Samaritans and the GAA are celebrating five years of teaming up together to tackle the stigma of mental health and urging young players and members who are struggling to cope to seek help.
The organisations are marking World Suicide Prevention Day by committing to continue their winning partnership to reach men and women across the island of Ireland.
A series of videos will be launched on GAA.ie and across the GAA’s social media channels highlighting the importance of good mental and physical health and of asking for help.
At grass roots level, Samaritans volunteers will continue to liaise with the GAA’s 32 County Health & Wellbeing Committees and Healthy Club Officers to raise awareness of its services and encourage anyone going through a difficult time to access the support available.
Tipperary hurler Patrick ‘Bonner’ Maher added his voice to the partnership, saying: “Through hurling we learn the importance of communicating with those around us. We also learn that setbacks are part of life, some of which we can overcome ourselves, some of which we need support to bounce back from. The GAA’s partnership with Samaritans offers everyone access to a friendly ear in times of need and an additional support team to turn to off the field of play.”

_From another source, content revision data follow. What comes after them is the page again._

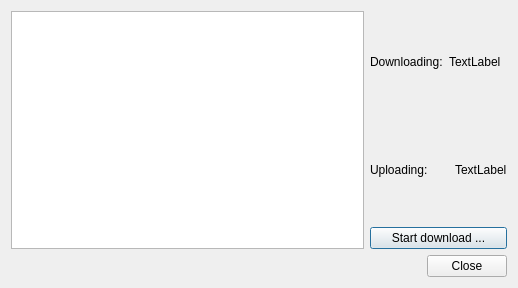
The window that ui/ui_downup_support_doc.ui (gltn/stdm) describes before a commit, drawn with Qt 5.
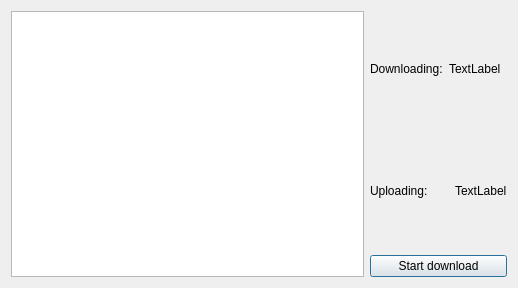
The same window after the commit.

What changed in the file:
```diff
--- a/ui/ui_downup_support_doc.ui
+++ b/ui/ui_downup_support_doc.ui
@@ -21,38 +21,38 @@
      </item>
      <item>
       <layout class="QGridLayout" name="gridLayout">
-       <item row="1" column="2">
+       <item row="1" column="1" colspan="2">
+        <widget class="QLabel" name="lblDcount">
+         <property name="text">
+          <string>TextLabel</string>
+         </property>
+        </widget>
+       </item>
+       <item row="2" column="2">
         <widget class="QLabel" name="lblUcount">
          <property name="text">
           <string>TextLabel</string>
          </property>
         </widget>
        </item>
-       <item row="1" column="0" colspan="2">
+       <item row="2" column="0" colspan="2">
         <widget class="QLabel" name="label_2">
          <property name="text">
           <string>Uploading:</string>
          </property>
         </widget>
        </item>
-       <item row="0" column="1" colspan="2">
-        <widget class="QLabel" name="lblDcount">
-         <property name="text">
-          <string>TextLabel</string>
-         </property>
-        </widget>
-       </item>
-       <item row="0" column="0">
+       <item row="1" column="0">
         <widget class="QLabel" name="label">
          <property name="text">
           <string>Downloading:</string>
          </property>
         </widget>
        </item>
-       <item row="2" column="0" colspan="3">
+       <item row="3" column="0" colspan="3">
         <widget class="QPushButton" name="btnDownload">
          <property name="text">
-          <string>Start download ...</string>
+          <string>Start download</string>
          </property>
         </widget>
        </item>
@@ -61,28 +61,7 @@
     </layout>
    </item>
    <item>
-    <layout class="QHBoxLayout" name="horizontalLayout_2">
-     <item>
-      <spacer name="horizontalSpacer">
-       <property name="orientation">
-        <enum>Qt::Horizontal</enum>
-       </property>
-       <property name="sizeHint" stdset="0">
-        <size>
-         <width>40</width>
-         <height>20</height>
-        </size>
-       </property>
-      </spacer>
-     </item>
-     <item>
-      <widget class="QPushButton" name="btnClose">
-       <property name="text">
-        <string>Close</string>
-       </property>
-      </widget>
-     </item>
-    </layout>
+    <layout class="QHBoxLayout" name="horizontalLayout_2"/>
    </item>
   </layout>
  </widget>
```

Dublin camogie player Eve O'Brien is also a volunteer with Samaritans and supports the partnership between the two organisations. “As a team player and a volunteer with Samaritans I have learnt that listening and communicating with others are powerful tools. It’s fantastic to be able to visit clubs across the country and urge members to reach out at times when they may be going through a hard time,” she said.
Niall Mulligan, Executive Director for Samaritans Ireland, said: “Samaritans partnership with the GAA is one of the most important projects we have. With the support of the entire organisation, we have been able to reach men and women across the island of Ireland to spread the message that help is there if needed. The relationships between GAA clubs and our branches ensure the message of ‘Talk to Us’ is highlighted in the community and encourages people to talk about what affects them.”
GAA President John Horan said: “The GAA and Samaritans are both volunteer organisations that seek to support communities across the 32 counties of Ireland. We are grateful that our members can access their support services but also for the training and support they offer to our health and wellbeing structures at club and county level.”
The aim of the partnership supports those most at risk under four key priority areas:
- To create an understanding of emotional health and its impact on wellbeing of people;
- To raise awareness within GAA clubs of the importance of emotional support and where it can be found including connecting with Samaritans via freephone, text, email and face to face;
- To encourage people to develop active listening skills;
- To provide practical support to help clubs and communities recover from an attempted or suspected suicide;
Samaritans offers centralised training workshops on active listening skills to GAA coaches and managers on request and offers awareness talks at club level to GAA members. These activities are co-ordinated by Samaritans Liaison Volunteers with GAA County Health & Wellbeing Committees across the island of Ireland.
Plans are also underway for Samaritans volunteers to visit clubs across the country for a ‘Huddle’, a post training talk emphasising the importance of mental and physical fitness to players and their management team.
Over the last five years, the GAA distributed almost 12,000 Samaritans posters to every club in the country, with tens of thousands of wristbands, pens and cards handed out at Provisional Football Finals and county matches.
Every Samaritans branch on the island has appointed a GAA liaison representative to engage with local GAA clubs, the charity has presented at GAA Healthy Club Conferences in Croke Park and Belfast, and Ulster GAA, in conjunction with the Public Health Agency (PHA), has also produced pitch side signs including Samaritans helpline as a source of support for those in distress.
Mr Mulligan urged anyone in need to reach out for support by contacting Samaritans 24 hour freephone helpline on 116 123, text 087 260 9090 (RoI only) or email [email protected] in the Republic of Ireland or [email protected] from Northern Ireland.
Note to editors:
- Samaritans offers emotional support via its 24 hour helpline on 116 123 (this number is free and will not appear on a phone bill), by text on 087 260 9090 (standard text rates apply), by email [email protected] or face to face in any of our branches. The email from Northern Ireland is [email protected].
- A recent survey from Samaritans found there is still a stigma around men seeking help when they are struggling to cope, with one in four men (25%) in Ireland who had suicidal thoughts in the last 12 months not reaching out for help due to feeling like they had no one to trust, with 37% feeling like a burden. See the full report here.
- Samaritans has 21 branches across Ireland and each branch in Ireland is run as an independent charity and given administrative support from Samaritans Ireland, Usher’s Quay, Dublin, and Samaritans Central Charity in Ewell, UK.
- Images and video available on request.